## DATASET EXTRACT
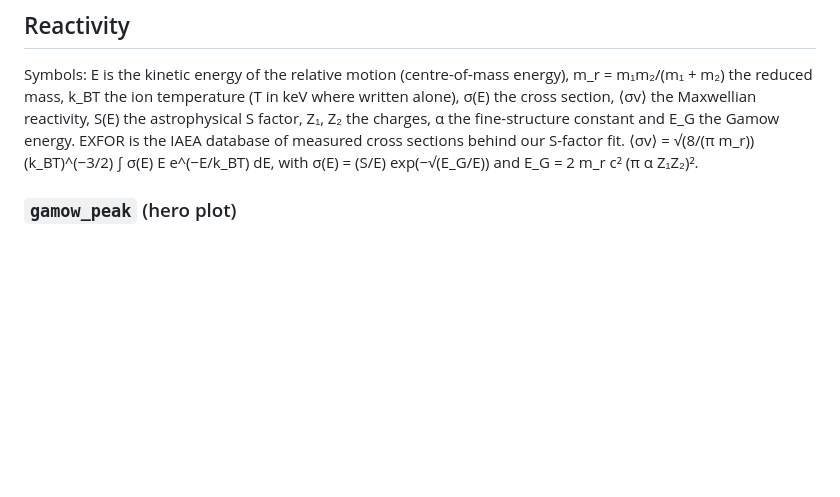
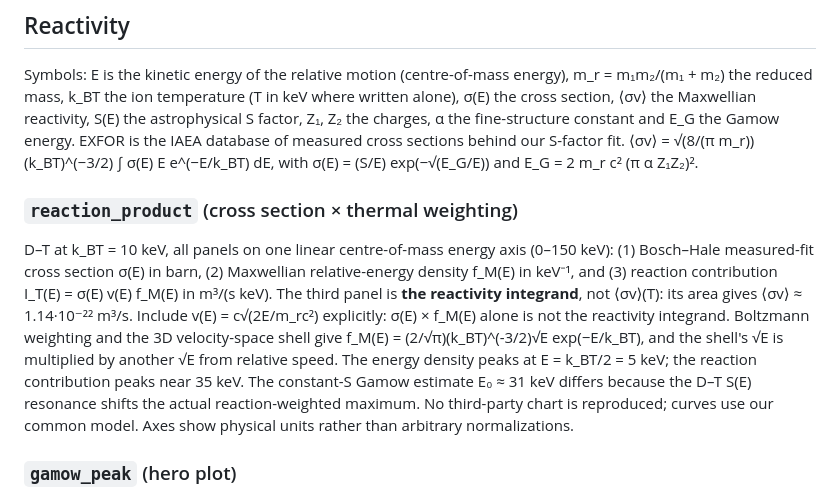
Before and after one commit to krystophny/fusion-skript, a Markdown page: slides/04-power-balance-visuals.md, the part around the change. Rendered like a GitHub page; blank space fills up the shorter version.

Commit message:
Document physically correct three-panel reactivity figure

```diff
--- a/slides/04-power-balance-visuals.md
+++ b/slides/04-power-balance-visuals.md
@@ -37,6 +37,24 @@ fine-structure constant and E_G the Gamow energy. EXFOR is the IAEA database
 of measured cross sections behind our S-factor fit.
 ⟨σv⟩ = √(8/(π m_r)) (k_BT)^(−3/2) ∫ σ(E) E e^(−E/k_BT) dE, with
 σ(E) = (S/E) exp(−√(E_G/E)) and E_G = 2 m_r c² (π α Z₁Z₂)².
+
+### `reaction_product` (cross section × thermal weighting)
+
+D–T at k_BT = 10 keV, all panels on one linear centre-of-mass energy axis
+(0–150 keV): (1) Bosch–Hale measured-fit cross section σ(E) in barn,
+(2) Maxwellian relative-energy density f_M(E) in keV⁻¹, and
+(3) reaction contribution I_T(E) = σ(E) v(E) f_M(E) in m³/(s keV).
+The third panel is **the reactivity integrand**, not ⟨σv⟩(T): its
+area gives ⟨σv⟩ ≈ 1.14·10⁻²² m³/s. Include v(E) = c√(2E/m_rc²)
+explicitly: σ(E) × f_M(E) alone is not the reactivity integrand.
+Boltzmann weighting and the 3D velocity-space shell give
+f_M(E) = (2/√π)(k_BT)^(-3/2)√E exp(−E/k_BT), and the shell's √E
+is multiplied by another √E from relative speed. The energy density peaks
+at E = k_BT/2 = 5 keV; the reaction contribution peaks near 35 keV.
+The constant-S Gamow estimate E₀ ≈ 31 keV differs because the D–T
+S(E) resonance shifts the actual reaction-weighted maximum.
+No third-party chart is reproduced; curves use our common model.
+Axes show physical units rather than arbitrary normalizations.
 
 ### `gamow_peak` (hero plot)
 
```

## WHAT IS BEING ASKED
Give the records again exactly, without pictures.

## ANSWER SPACE
Before and after one commit to krystophny/fusion-skript, a Markdown page: slides/04-power-balance-visuals.md, the part around the change. Rendered like a GitHub page; blank space fills up the shorter version.

Commit message:
Document physically correct three-panel reactivity figure

```diff
--- a/slides/04-power-balance-visuals.md
+++ b/slides/04-power-balance-visuals.md
@@ -37,6 +37,24 @@ fine-structure constant and E_G the Gamow energy. EXFOR is the IAEA database
 of measured cross sections behind our S-factor fit.
 ⟨σv⟩ = √(8/(π m_r)) (k_BT)^(−3/2) ∫ σ(E) E e^(−E/k_BT) dE, with
 σ(E) = (S/E) exp(−√(E_G/E)) and E_G = 2 m_r c² (π α Z₁Z₂)².
+
+### `reaction_product` (cross section × thermal weighting)
+
+D–T at k_BT = 10 keV, all panels on one linear centre-of-mass energy axis
+(0–150 keV): (1) Bosch–Hale measured-fit cross section σ(E) in barn,
+(2) Maxwellian relative-energy density f_M(E) in keV⁻¹, and
+(3) reaction contribution I_T(E) = σ(E) v(E) f_M(E) in m³/(s keV).
+The third panel is **the reactivity integrand**, not ⟨σv⟩(T): its
+area gives ⟨σv⟩ ≈ 1.14·10⁻²² m³/s. Include v(E) = c√(2E/m_rc²)
+explicitly: σ(E) × f_M(E) alone is not the reactivity integrand.
+Boltzmann weighting and the 3D velocity-space shell give
+f_M(E) = (2/√π)(k_BT)^(-3/2)√E exp(−E/k_BT), and the shell's √E
+is multiplied by another √E from relative speed. The energy density peaks
+at E = k_BT/2 = 5 keV; the reaction contribution peaks near 35 keV.
+The constant-S Gamow estimate E₀ ≈ 31 keV differs because the D–T
+S(E) resonance shifts the actual reaction-weighted maximum.
+No third-party chart is reproduced; curves use our common model.
+Axes show physical units rather than arbitrary normalizations.
 
 ### `gamow_peak` (hero plot)
 
```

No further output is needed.